This is College Physics Answers with Shaun Dychko. We need to show that a diffraction grating cannot produce a second order maximum for a certain wavelength of light unless the first order maximum is at 30 degrees or less. So we have this formula to tell us where the maximum is at this angle

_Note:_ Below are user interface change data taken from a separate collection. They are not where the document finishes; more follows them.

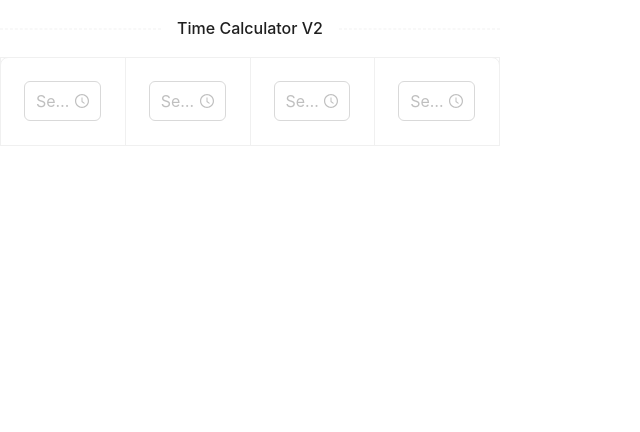
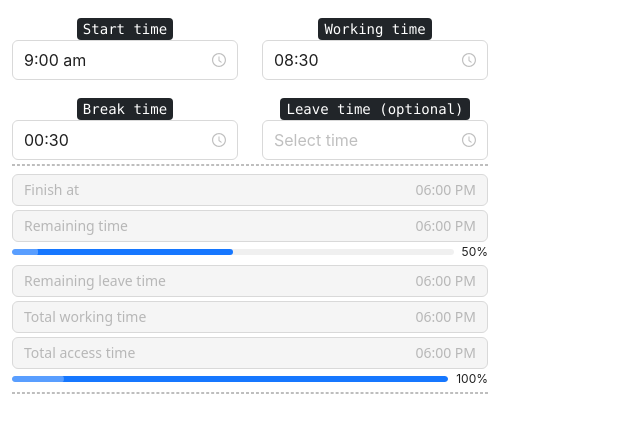
Before and after one commit to Harshil-Kaneria/Chrome-Extenison-Time-Calculator-V2, a React (Create React App) app: page / in a window 1280 px wide. Shown: the top 432 px of the page, without its empty margins (0-640 px from the left). Built offline with nearby package versions, Linux system fonts and the light colour scheme; the HTML template or start-up script is replaced by a standard one.

Commit message:
bootrap new design implementation

```diff
--- a/package.json
+++ b/package.json
@@ -13,9 +13,12 @@
     "@types/react": "^18.0.27",
     "@types/react-dom": "^18.0.10",
     "antd": "^5.9.4",
+    "bootstrap": "^5.3.2",
     "copy-webpack-plugin": "^11.0.0",
     "html-webpack-plugin": "^5.5.0",
+    "moment": "^2.29.4",
     "react": "^18.2.0",
+    "react-bootstrap": "^2.9.0",
     "react-dom": "^18.2.0",
     "react-scripts": "5.0.1",
     "typescript": "^4.9.4",
--- a/src/App.css
+++ b/src/App.css
@@ -1,6 +1,6 @@
-*,body{
-    padding: 0px;
-    margin: 0px;
+body {
+    margin: 0;
+    padding: 0;
 }
 
 .main_body{
@@ -10,6 +10,8 @@
     max-height: 500px;
     min-height: 500px;
     height: 500px;
-    padding: 0px;
-    margin: 0px;
 }
+
+.hr_dashed{
+    border: 1px dashed black
+}
--- a/src/App.jsx
+++ b/src/App.jsx
@@ -1,55 +1,112 @@
 import React, { useState, useEffect } from "react";
 import "./App.css";
-import { Card, TimePicker, Divider } from "antd";
+import "bootstrap/dist/css/bootstrap.min.css";
+import { TimePicker,Progress,Input } from "antd";
+import { Row, Col, Container } from "react-bootstrap";
+import moment from "moment";
 
-const App = () => {
+const { Search } = Input;
+
 const gridStyle = {
   width: "25%",
   textAlign: "center",
 };
 
+const App = () => {
+  const [startTime, setStartTime] = useState("09:00 AM");
+  const [workingTime, setWorkingTime] = useState("08:30");
+  const [breakTime, setBreakTime] = useState("00:30");
+  const [leaveTime, setLeaveTime] = useState("");
+
+  const handleStartTimeChange = (time, timeString) => {
+    setStartTime(timeString);
+  };
+
+  const handleWorkingTimeChange = (time, timeString) => {
+    setWorkingTime(timeString);
+  };
+
+  const handleBreakTimeChange = (time, timeString) => {
+    setBreakTime(timeString);
+  };
+
+  const handleLeaveTimeChange = (time, timeString) => {
+    setLeaveTime(timeString);
+  };
+
   return (
     <>
       <div className="main_body">
-        <Divider dashed={true}>Time Calculator V2</Divider>
-        <Card bordered={true}>
-          <Card.Grid style={gridStyle}>
+        <Container>
+          <Row>
+            <Col xxl={6} xl={6} lg={6} md={6} sm={6} xs={6}>
+              <div class="text-center mt-3">
+                <kbd>Start time</kbd>
+              </div>
               <TimePicker
+                className="w-100"
                 size="large"
-              placeholder="Select Time"
                 use12Hours
                 format="h:mm a"
-              onChange={(time) => {}}
+                defaultValue={moment(startTime, "h:mm a")}
+                onChange={handleStartTimeChange}
+                value={moment(startTime, "h:mm a")}
               />
-          </Card.Grid>
-          <Card.Grid style={gridStyle}>
+            </Col>
+            <Col xxl={6} xl={6} lg={6} md={6} sm={6} xs={6}>
+              <div class="text-center mt-3">
+                <kbd>Working time</kbd>
+              </div>
               <TimePicker
+                className="w-100"
                 size="large"
-              placeholder="Select Time"
+                format="HH:mm"
+                showNow={false}
+                defaultValue={moment(workingTime, "HH:mm")}
+                onChange={handleWorkingTimeChange}
+                value={moment(workingTime, "HH:mm")}
+              />
+            </Col>
+            <Col xxl={6} xl={6} lg={6} md={6} sm={6} xs={6}>
+              <div class="text-center mt-3">
+                <kbd>Break time</kbd>
+              </div>
+              <TimePicker
+                className="w-100"
+                size="large"
+                format="HH:mm"
+                showNow={false}
+                defaultValue={moment(breakTime, "HH:mm")}
+                onChange={handleBreakTimeChange}
+                value={moment(breakTime, "HH:mm")}
+              />
+            </Col>
+            <Col xxl={6} xl={6} lg={6} md={6} sm={6} xs={6}>
+              <div class="text-center mt-3">
+                <kbd>Leave time (optional)</kbd>
+              </div>
+              <TimePicker
+                className="w-100"
+                size="large"
                 use12Hours
                 format="h:mm a"
-              onChange={(time) => {}}
+                onChange={handleLeaveTimeChange}
+                // value={moment(leaveTime, 'h:mm a')}
               />
-          </Card.Grid>
-          <Card.Grid style={gridStyle}>
-            <TimePicker
-              size="large"
-              placeholder="Select Time"
-              use12Hours
-              format="h:mm a"
-              onChange={(time) => {}}
-            />
-          </Card.Grid>
-          <Card.Grid style={gridStyle}>
-            <TimePicker
-              size="large"
-              placeholder="Select Time"
-              use12Hours
-              format="h:mm a"
-              onChange={(time) => {}}
-            />
-          </Card.Grid>
-        </Card>
+            </Col>
+          </Row>
+          <hr className="mt-1 mb-1 hr_dashed" />
+          <Row>
+            <Col className="mt-1" xxl={12} xl={12} lg={12} md={12} sm={12} xs={12}><Input prefix="Finish at" suffix="06:00 PM" disabled /></Col>
+            <Col className="mt-1" xxl={12} xl={12} lg={12} md={12} sm={12} xs={12}><Input prefix="Remaining time" suffix="06:00 PM" disabled /></Col>
+            <Progress className="m-0" percent={50} size="small" status="active" />
+            <Col className="mt-1" xxl={12} xl={12} lg={12} md={12} sm={12} xs={12}><Input prefix="Remaining leave time" suffix="06:00 PM" disabled /></Col>
+            <Col className="mt-1" xxl={12} xl={12} lg={12} md={12} sm={12} xs={12}><Input prefix="Total working time" suffix="06:00 PM" disabled /></Col>
+            <Col className="mt-1" xxl={12} xl={12} lg={12} md={12} sm={12} xs={12}><Input prefix="Total access time" suffix="06:00 PM" disabled /></Col>
+            <Progress className="m-0" percent={100} size="small" status="active" />
+          </Row>
+          <hr className="mt-1 mb-1 hr_dashed" />
+        </Container>
       </div>
     </>
   );
```
Lines whose indentation alone changed are shown as unchanged.
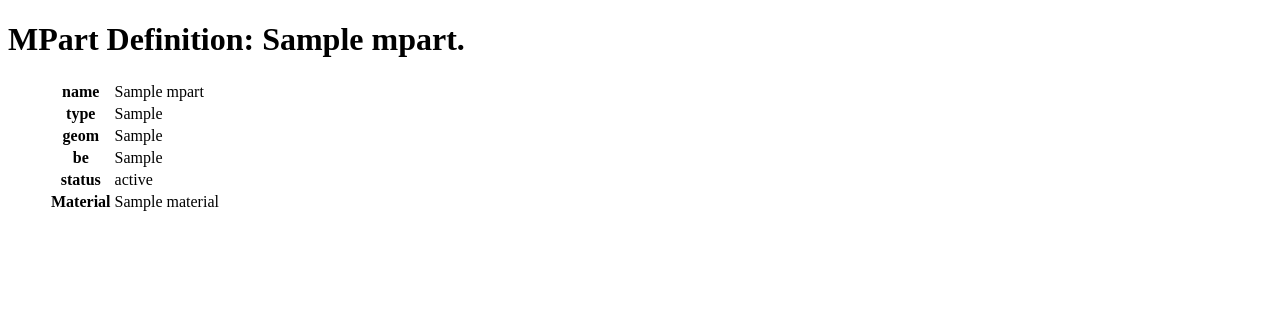
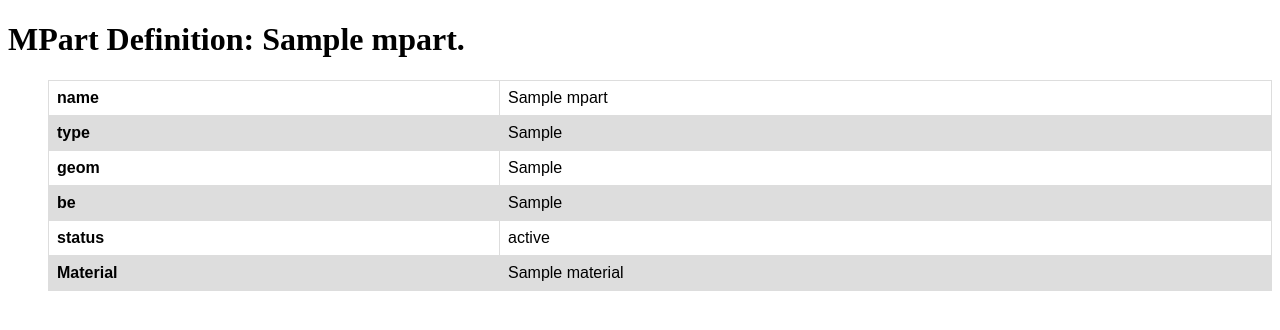
Before and after one commit to remicaumette/python_magnetdb, a Flask app: page /mpart/1 in a window 1280 px wide. Shown: the top 330 px of the page. Run offline with Flask 3, Linux system fonts and the light colour scheme; tables that the repository leaves empty hold one stand-in row (values such as "Sample post").

Commit message:
Add style for table

```diff
--- a/python_magnetdb/templates/mparts/view.html
+++ b/python_magnetdb/templates/mparts/view.html
@@ -1,6 +1,23 @@
 <!DOCTYPE html>
 <html lang="en">
 <head>
+    <style>
+        table {
+          font-family: arial, sans-serif;
+          border-collapse: collapse;
+          width: 100%;
+        }
+
+        td, th {
+          border: 1px solid #dddddd;
+          text-align: left;
+          padding: 8px;
+        }
+
+        tr:nth-child(even) {
+          background-color: #dddddd;
+        }
+    </style>
     <title>MPart Definition: {{mpart['name']}}.</title>
 </head>
 <body>
```
Also changed, not shown: python_magnetdb/templates/magnets/view.html (+17 -0 lines), python_magnetdb/templates/materials/view.html (+17 -0 lines), python_magnetdb/templates/msites/view.html (+17 -0 lines).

*Θ*with respect to some central axis so we have our diffraction grating here and some screen and we have light being projected through this diffraction grating and here's the central axis and we'll have the maximum at this angle*Θ*so here's a bright spot for certain color. Okay! So we have two different angles to consider the first angle is when we have the first order maximum and the second angle is when we have the second order maximum and we know what the angle is at its most for the second order maximum— that's going to be 90 degrees that is the limit that you can have for an angle and still see it projected on the screen; I mean strictly speaking 90 degrees if it was if the light coming through this diffraction grating at a maximum at 90 degrees, strictly speaking it would be parallel to the screen and it would not touch the screen but we are just going to use 90 because that's like you know, 89.99999... you know, let's take the limit to 90. So we know that*sin Θ*to the second order maximum is 2 times the wavelength divided by the spacing and for the first order maximum, we can get an expression for*sin Θ 1*and write it as*λ*over*d*by dividing both sides by*d*and we have*λ*over*d*is*sin Θ 1*and so we can substitute and replace*λ*over*d*with*sin Θ 1*and this is useful because we want to express*Θ 1*in terms of*Θ 2*because we know what*Θ 2*is going to be— it's going to be 90— and that will correspond to the maximum possible value for*Θ 1*and we are going to figure out what that value is. Okay! So divide both sides by 2 and we have*sin Θ 1*is*sin Θ 2*over 2 and the maximum possible value for the second order maximum is 90 degrees as we mentioned and so we plug in 90 there and*sin*of 90 is 1 in here since we put 90 there, what we are finding then is the maximum possible angle for*Θ 1*and so the inverse*sin*of both sides here it gives us*Θ 1 max*then is the inverse*sin*of a half which is 30.0 degrees and so at its most, the first order maximum has to occur at an angle of 30.0 degrees or less in order for the second order maximum to have an angle of 90 degrees or less. And there we go!